The consortium behind proposals to build a 'garden village' in Bridgnorth has revealed its master plan for the site.
Altering the A-road which runs to the east of the town, providing a new park and ride facility to alleviate parking problems and building a new primary school have all been included by the Stanmore Consortium in its latest plans.
The consortium also states that a higher proportion of green space will be made available in the development than the standard Government recommendation for similar developments.
The proposals, which focus on building 850 homes on green belt land in Stanmore, east of Bridgnorth, are currently being exhibited at three public engagement events around the town – with the final one taking place tomorrow.
As well as a draft map and artist impressions of what the development could look like, residents are being shown possible amenities and road alterations.
This includes introducing new speed limits on the A454 and new access points linking the road to the development site in Stanmore and a 'local centre' to potentially house a GP surgery, primary school, sports facility and shops.
The consortium pushing the development consists of the Apley Estate, Stanmore Properties and other local landowners.
The master plan states: "Stanmore would be accessed off the exiting A454 which would be modified to include a 20mph speed limit, new footpaths and cycle ways, pedestrian crossings and appropriately designed access junctions."
It also states the road will be "modified in part to improve safety around the local centre" and that calming measures will be put in place, as well as a new access point north of the proposed local centre which would connect back to the A454 at Swancote.
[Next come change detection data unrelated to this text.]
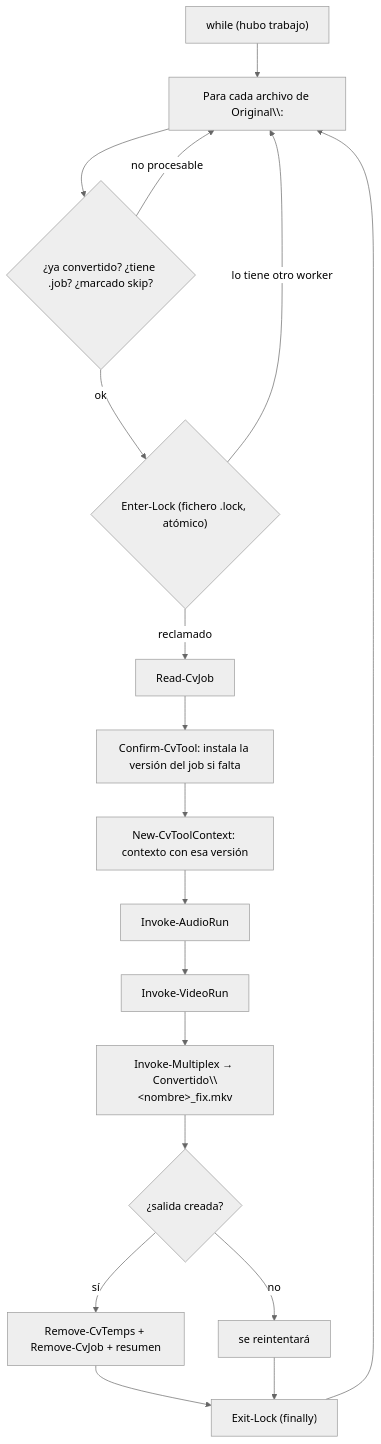
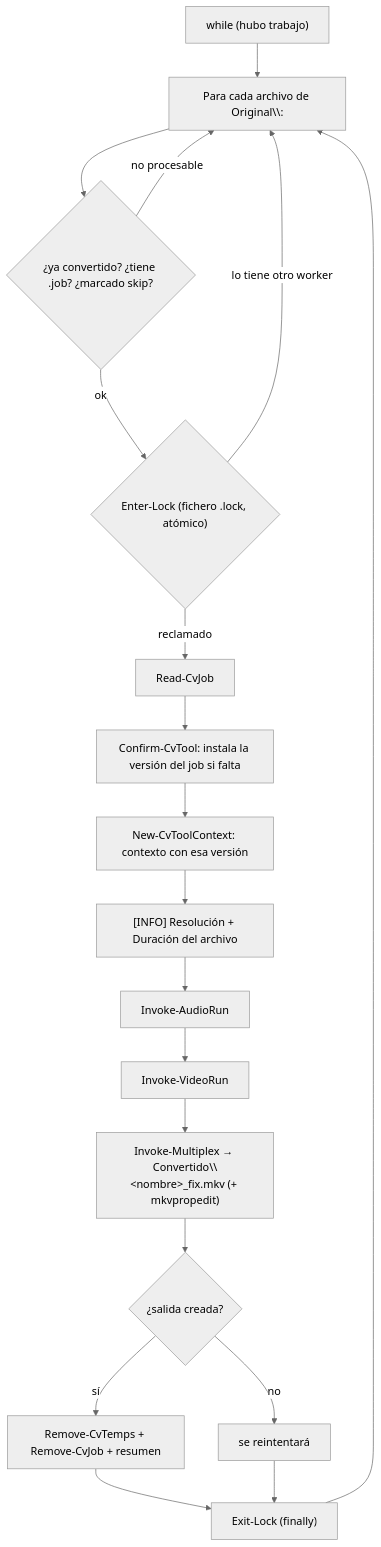
The third of 3 diagrams in docs/flujo.md (vsc55/ConversorVideoCMD), drawn with Mermaid (neutral theme) before and after one commit. The commit also changed other lines of this file and 40 other files, not shown here.

````diff
--- a/docs/flujo.md
+++ b/docs/flujo.md
@@ -64,20 +70,21 @@
 ```mermaid
 flowchart TD
     W0["while (hubo trabajo)"] --> W1["Para cada archivo de Original\\:"]
     W1 --> W2{"¿ya convertido? ¿tiene .job? ¿marcado skip?"}
     W2 -- "no procesable" --> W1
     W2 -- "ok" --> W3{"Enter-Lock (fichero .lock, atómico)"}
     W3 -- "lo tiene otro worker" --> W1
     W3 -- "reclamado" --> W4["Read-CvJob"]
     W4 --> W5["Confirm-CvTool: instala la versión del job si falta"]
     W5 --> W6["New-CvToolContext: contexto con esa versión"]
-    W6 --> A["Invoke-AudioRun"]
+    W6 --> INFO["[INFO] Resolución + Duración del archivo"]
+    INFO --> A["Invoke-AudioRun"]
     A --> V["Invoke-VideoRun"]
-    V --> M["Invoke-Multiplex → Convertido\\&lt;nombre&gt;_fix.mkv"]
+    V --> M["Invoke-Multiplex → Convertido\\&lt;nombre&gt;_fix.mkv (+ mkvpropedit)"]
     M --> OK{"¿salida creada?"}
     OK -- "sí" --> CLEAN["Remove-CvTemps + Remove-CvJob + resumen"]
     OK -- "no" --> RETRY["se reintentará"]
     CLEAN --> UNLOCK["Exit-Lock (finally)"]
     RETRY --> UNLOCK
     UNLOCK --> W1
 ```
````
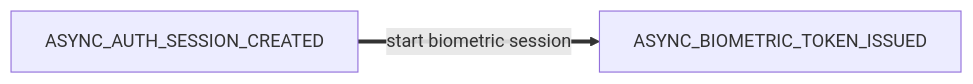
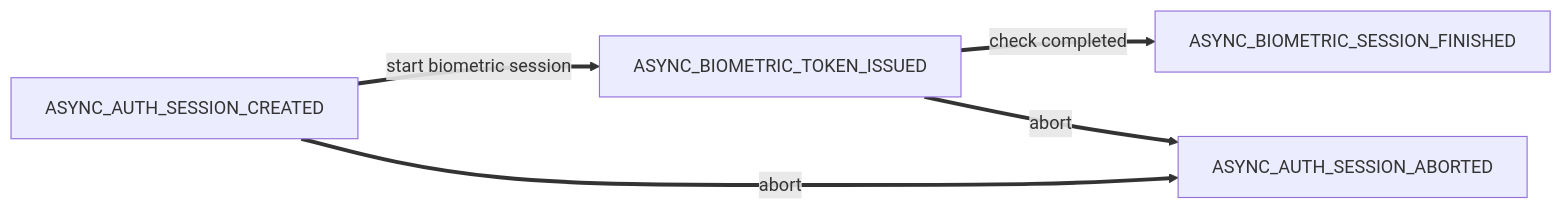
The diagram in backend-api/docs/sessionStateMachine.md (govuk-one-login/mobile-id-check-async), drawn with Mermaid before and after one commit. The commit also changed 14 other files, not shown here.

Commit message:
DCMAW-11235: AbortSession - Update Session State in Dynamo (#529)

````diff
--- a/backend-api/docs/sessionStateMachine.md
+++ b/backend-api/docs/sessionStateMachine.md
@@ -5,4 +5,8 @@
 ```mermaid
 flowchart LR
     ASYNC_AUTH_SESSION_CREATED == start biometric session ==> ASYNC_BIOMETRIC_TOKEN_ISSUED
+    ASYNC_AUTH_SESSION_CREATED == abort ==> ASYNC_AUTH_SESSION_ABORTED
+    
+    ASYNC_BIOMETRIC_TOKEN_ISSUED == check completed ==> ASYNC_BIOMETRIC_SESSION_FINISHED 
+    ASYNC_BIOMETRIC_TOKEN_ISSUED == abort ==> ASYNC_AUTH_SESSION_ABORTED
 ```
````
The plan adds: "A park and ride facility is accommodated to improve access to Bridgnorth town centre and help the sustainability of commercial and retail units in the village centre.
"A well-designed park and ride facility would be integrated into the local centre and include electric charging points for cars and bikes.
"It would serve as a pick up and drop off point for the new primary school and also provide parking for visitors of Bridgnorth."
The master plan map shows existing buildings in grey, employment areas in brown, a primary school in dark blue, woodland and green infrastructure in dark green, amenities and play spaces in light green and water features in blue.
It also illustrates the density of buildings proposed in the area, with low density areas highlighted in light orange and high density areas highlighted in dark orange.
The master plan also focuses on preserving Stanmore Country Park and Hermitage Ridge, and mentions the possibility of a visitor centre, new trails and facilities for school activities.
Stanmore Consortium is encouraging people to attend its final public exhibition tomorrow at Low Town Community Hall in Bridgnorth at 4pm.
Matthew Sutton, director of Camargue, the PR agency promoting the plans, said: "These events are opportunities for people to come out and look at our emerging proposals put out by the principle land owners, Apley Estate and Stanmore Properties, and also the chance to question our transport consultants and people that look at other disciplines, from planning to ecology."